When you turn the printer on, by tapping on the touch-sensitive power icon, the 4.3-inch color touch screen on the front panel lights up to show some pretty icons including two labeled Scan and Copy. In addition, almost the entire front section of the printer opens up to about a 45-degree angle (which you can adjust manually if you care to). But there’s still no visible input or output tray.
Only when you actually print something does the 123 HP ENVY 4510 reveal itself as a printer, automatically closing the front panel lid, then opening it to 90 degrees, and swinging out an arm in front of the printer to catch the pages coming out. When you take the pages off the arm, it then rotates the arm back into the printer, and partially closes the front lid again.
If you feel around under the lid, you’ll find the paper drawer, which works like a DVD tray. There’s even a touch-sensitive eject button you can use to tell the printer to move the front lid out of the way and eject the tray. You can then fill it with paper, touch the button again to close the tray, or push the tray in just a little, and let the printer grab it and take it the rest of the way.
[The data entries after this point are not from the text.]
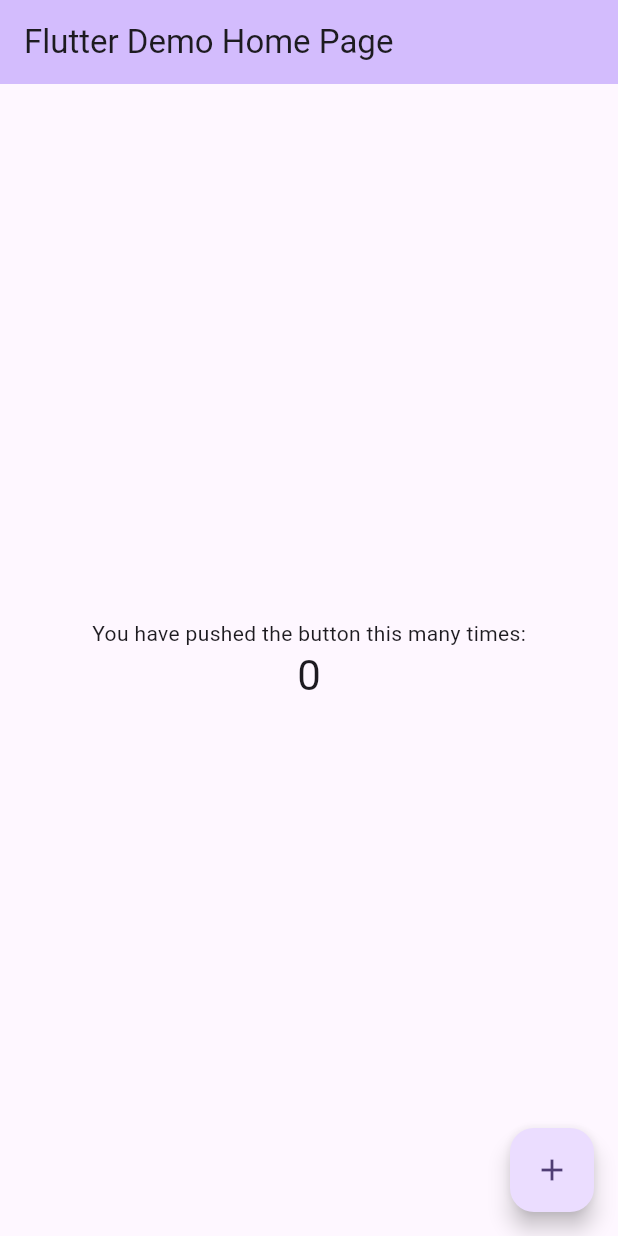
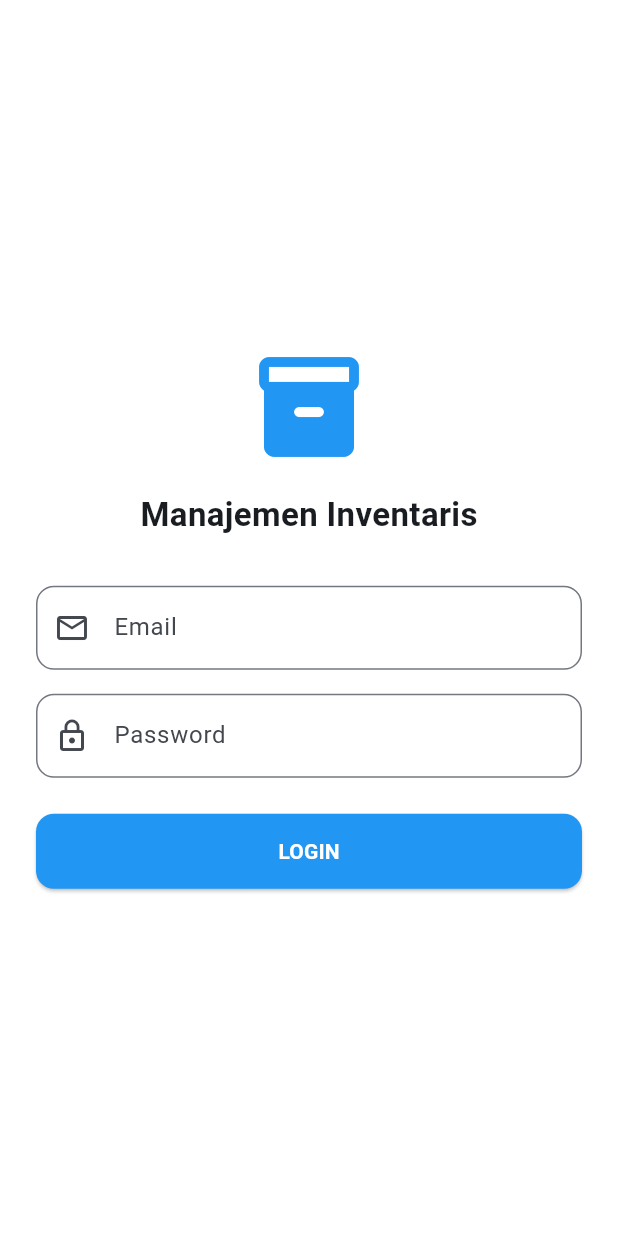
Before and after one commit to fahlan-ap/report-tools_dk, a Flutter app: the screen it shows after launch, on a phone screen of 412 x 824 dp. Run offline on Flutter 3.47's test engine with Material 3 defaults, Android fonts, the phone set to English and light mode, and no system bars; our stand-ins replace get, supabase_flutter; accounts and stored records are empty.

Commit message:
initiation update

```diff
--- /dev/null
+++ b/report_tools/devtools_options.yaml
@@ -0,0 +1,3 @@
+description: This file stores settings for Dart & Flutter DevTools.
+documentation: https://docs.flutter.dev/tools/devtools/extensions#configure-extension-enablement-states
+extensions:
--- /dev/null
+++ b/report_tools/lib/login.dart
@@ -0,0 +1,75 @@
+import 'package:flutter/material.dart';
+import 'package:get/get.dart';
+import 'controllers/auth_controller.dart';
+
+class LoginPage extends StatelessWidget {
+  const LoginPage({super.key});
+
+  @override
+  Widget build(BuildContext context) {
+    final authC = Get.find<AuthController>();
+
+    final emailController = TextEditingController();
+    final passwordController = TextEditingController();
+
+    return Scaffold(
+      backgroundColor: Colors.white,
+      body: Center(
+        child: SingleChildScrollView(
+          padding: const EdgeInsets.all(24.0),
+          child: Column(
+            mainAxisAlignment: MainAxisAlignment.center,
+            children: [
+              const Icon(Icons.inventory_2_rounded, size: 80, color: Colors.blue),
+              const SizedBox(height: 16),
+              const Text(
+                "Manajemen Inventaris",
+                style: TextStyle(fontSize: 22, fontWeight: FontWeight.bold),
+              ),
+              const SizedBox(height: 32),
+              TextField(
+                controller: emailController,
+                decoration: InputDecoration(
+                  labelText: "Email",
+                  border: OutlineInputBorder(borderRadius: BorderRadius.circular(12)),
+                  prefixIcon: const Icon(Icons.email_outlined),
+                ),
+              ),
+              const SizedBox(height: 16),
+              TextField(
+                controller: passwordController,
+                obscureText: true,
+                decoration: InputDecoration(
+                  labelText: "Password",
+                  border: OutlineInputBorder(borderRadius: BorderRadius.circular(12)),
+                  prefixIcon: const Icon(Icons.lock_outline),
+                ),
+              ),
+              const SizedBox(height: 24),
+              Obx(() => SizedBox(
+                    width: double.infinity,
+                    height: 50,
+                    child: ElevatedButton(
+                      style: ElevatedButton.styleFrom(
+                        backgroundColor: Colors.blue,
+                        foregroundColor: Colors.white,
+                        shape: RoundedRectangleBorder(borderRadius: BorderRadius.circular(12)),
+                      ),
+                      onPressed: authC.isLoading.value
+                          ? null
+                          : () => authC.login(
+                                emailController.text.trim(),
+                                passwordController.text.trim(),
+                              ),
+                      child: authC.isLoading.value
+                          ? const CircularProgressIndicator(color: Colors.white)
+                          : const Text("LOGIN", style: TextStyle(fontWeight: FontWeight.bold)),
+                    ),
+                  )),
+            ],
+          ),
+        ),
+      ),
+    );
+  }
+}
--- a/report_tools/lib/main.dart
+++ b/report_tools/lib/main.dart
@@ -1,122 +1,102 @@
 import 'package:flutter/material.dart';
+import 'package:get/get.dart';
+import 'package:supabase_flutter/supabase_flutter.dart';
+import 'package:intl/date_symbol_data_local.dart';
 
-void main() {
+// Import File Controller
+import 'controllers/auth_controller.dart';
+
+// Import File UI (Pastikan path dan nama class sesuai dengan file Anda)
+import 'login.dart';
+import 'admin_access/admin_dash.dart';
+import 'user_access/user_dash.dart';
+
+void main() async {
+  WidgetsFlutterBinding.ensureInitialized();
+
+  // 1. Inisialisasi Supabase
+  await Supabase.initialize(
+    url: 'https://zbpinxcbfodtmgwmhfzv.supabase.co',
+    anonKey: 'eyJhbGciOiJIUzI1NiIsInR5cCI6IkpXVCJ9.eyJpc3MiOiJzdXBhYmFzZSIsInJlZiI6InpicGlueGNiZm9kdG1nd21oZnp2Iiwicm9sZSI6ImFub24iLCJpYXQiOjE3NzExODYyNjYsImV4cCI6MjA4Njc2MjI2Nn0.v1nOytsxVu6DrckivhQ8Rqq0NTuDz1bWF4Rpqeh_OT0',
+  );
+
+  // 2. Inisialisasi format waktu lokal Indonesia
+  await initializeDateFormatting('id_ID', null);
+
   runApp(const MyApp());
 }
 
 class MyApp extends StatelessWidget {
   const MyApp({super.key});
 
-  // This widget is the root of your application.
   @override
   Widget build(BuildContext context) {
-    return MaterialApp(
-      title: 'Flutter Demo',
+    return GetMaterialApp(
+      title: 'Inventaris App',
+      debugShowCheckedModeBanner: false,
       theme: ThemeData(
-        // This is the theme of your application.
-        //
-        // TRY THIS: Try running your application with "flutter run". You'll see
-        // the application has a purple toolbar. Then, without quitting the app,
-        // try changing the seedColor in the colorScheme below to Colors.green
-        // and then invoke "hot reload" (save your changes or press the "hot
-        // reload" button in a Flutter-supported IDE, or press "r" if you used
-        // the command line to start the app).
-        //
-        // Notice that the counter didn't reset back to zero; the application
-        // state is not lost during the reload. To reset the state, use hot
-        // restart instead.
-        //
-        // This works for code too, not just values: Most code changes can be
-        // tested with just a hot reload.
-        colorScheme: ColorScheme.fromSeed(seedColor: Colors.deepPurple),
+        colorScheme: ColorScheme.fromSeed(seedColor: Colors.blue),
+        useMaterial3: true,
       ),
-      home: const MyHomePage(title: 'Flutter Demo Home Page'),
+      // Mendaftarkan Controller secara Global agar bisa diakses Get.find()
+      initialBinding: BindingsBuilder(() {
+        Get.put(AuthController(), permanent: true);
+      }),
+      // Jika ada session aktif, langsung ke RootPage untuk cek role, jika tidak ke Login
+      initialRoute: Supabase.instance.client.auth.currentSession == null ? '/login' : '/',
+      getPages: [
+        GetPage(name: '/login', page: () => const LoginPage()),
+        GetPage(name: '/', page: () => const RootPage()),
+        GetPage(name: '/admin-dashboard', page: () => const AdminDash()),
+        GetPage(name: '/user-peminjaman', page: () => const UserDash()),
+      ],
     );
   }
 }
 
-class MyHomePage extends StatefulWidget {
-  const MyHomePage({super.key, required this.title});
-
-  // This widget is the home page of your application. It is stateful, meaning
-  // that it has a State object (defined below) that contains fields that affect
-  // how it looks.
-
-  // This class is the configuration for the state. It holds the values (in this
-  // case the title) provided by the parent (in this case the App widget) and
-  // used by the build method of the State. Fields in a Widget subclass are
-  // always marked "final".
-
-  final String title;
-
-  @override
-  State<MyHomePage> createState() => _MyHomePageState();
-}
-
-class _MyHomePageState extends State<MyHomePage> {
-  int _counter = 0;
-
-  void _incrementCounter() {
-    setState(() {
-      // This call to setState tells the Flutter framework that something has
-      // changed in this State, which causes it to rerun the build method below
-      // so that the display can reflect the updated values. If we changed
-      // _counter without calling setState(), then the build method would not be
-      // called again, and so nothing would appear to happen.
-      _counter++;
-    });
-  }
+/// Widget Penentu: Membaca Role dari Database dan Mengarahkan ke UI yang sesuai
+class RootPage extends StatelessWidget {
+  const RootPage({super.key});
 
   @override
   Widget build(BuildContext context) {
-    // This method is rerun every time setState is called, for instance as done
-    // by the _incrementCounter method above.
-    //
-    // The Flutter framework has been optimized to make rerunning build methods
-    // fast, so that you can just rebuild anything that needs updating rather
-    // than having to individually change instances of widgets.
-    return Scaffold(
-      appBar: AppBar(
-        // TRY THIS: Try changing the color here to a specific color (to
-        // Colors.amber, perhaps?) and trigger a hot reload to see the AppBar
-        // change color while the other colors stay the same.
-        backgroundColor: Theme.of(context).colorScheme.inversePrimary,
-        // Here we take the value from the MyHomePage object that was created by
-        // the App.build method, and use it to set our appbar title.
-        title: Text(widget.title),
-      ),
-      body: Center(
-        // Center is a layout widget. It takes a single child and positions it
-        // in the middle of the parent.
-        child: Column(
-          // Column is also a layout widget. It takes a list of children and
-          // arranges them vertically. By default, it sizes itself to fit its
-          // children horizontally, and tries to be as tall as its parent.
-          //
-          // Column has various properties to control how it sizes itself and
-          // how it positions its children. Here we use mainAxisAlignment to
-          // center the children vertically; the main axis here is the vertical
-          // axis because Columns are vertical (the cross axis would be
-          // horizontal).
-          //
-          // TRY THIS: Invoke "debug painting" (choose the "Toggle Debug Paint"
-          // action in the IDE, or press "p" in the console), to see the
-          // wireframe for each widget.
-          mainAxisAlignment: MainAxisAlignment.center,
-          children: <Widget>[
-            const Text('You have pushed the button this many times:'),
-            Text(
-              '$_counter',
-              style: Theme.of(context).textTheme.headlineMedium,
-            ),
-          ],
-        ),
-      ),
-      floatingActionButton: FloatingActionButton(
-        onPressed: _incrementCounter,
-        tooltip: 'Increment',
-        child: const Icon(Icons.add),
-      ), // This trailing comma makes auto-formatting nicer for build methods.
+    final supabase = Supabase.instance.client;
+    final user = supabase.auth.currentUser;
+
+    // Jika user tidak sengaja masuk ke sini tanpa login
+    if (user == null) {
+      return const LoginPage();
+    }
+
+    return FutureBuilder(
+      // Mengambil data role berdasarkan ID user yang sedang login
+      future: supabase.from('profiles').select().eq('id', user.id).single(),
+      builder: (context, snapshot) {
+        // Tampilkan loading saat proses fetch data ke Supabase
+        if (snapshot.connectionState == ConnectionState.waiting) {
+          return const Scaffold(
+            body: Center(child: CircularProgressIndicator()),
+          );
+        }
+
+        // Jika terjadi error (misal data di tabel profiles tidak ada)
+        if (snapshot.hasError || !snapshot.hasData) {
+          return const LoginPage();
+        }
+
+        // Ambil string role dari database
+        final String role = snapshot.data!['role'];
+
+        // INTEGRASI: Mengembalikan Class UI yang sesuai dengan Role
+        if (role == 'admin') {
+          return const AdminDash(); // Class dari admin_dash.dart
+        } else if (role == 'karyawan') {
+          return const UserDash(); // Class dari user_dash.dart
+        } else {
+          // Jika role tidak dikenal, paksa ke login
+          return const LoginPage();
+        }
+      },
     );
   }
 }
--- a/report_tools/pubspec.yaml
+++ b/report_tools/pubspec.yaml
@@ -40,7 +40,7 @@ dependencies:
   image_picker: ^1.2.1
   flutter_image_compress: ^2.4.0
   multi_select_flutter: ^4.1.3
-  form_builder_validators: ^11.3.0
+  form_builder_validators: ^11.2.0
   intl: ^0.20.2
   cached_network_image: ^3.4.1
   flutter_spinkit: ^5.2.2
```
Also changed, not shown: report_tools/lib/admin_access/admin_dash.dart (added, +53 -0 lines), report_tools/lib/controllers/auth_controller.dart (added, +54 -0 lines), report_tools/lib/user_access/user_dash.dart (added, +55 -0 lines), report_tools/pubspec.lock, 5 other files.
Unfortunately, although these snazzy features add to the cost, they don’t do anything for printing or for other basic MFP capabilities. That leaves the basics for the 123 HP ENVY 4510 comparable to what you’ll find in much less expensive printers.
There are many ways to configure your device to print wirelessly. Each has its own pros and cons and the costs vary accordingly. Some scenarios are based on your existing setup (for example, if your printer has networking built-in).
Source by Jacob Michael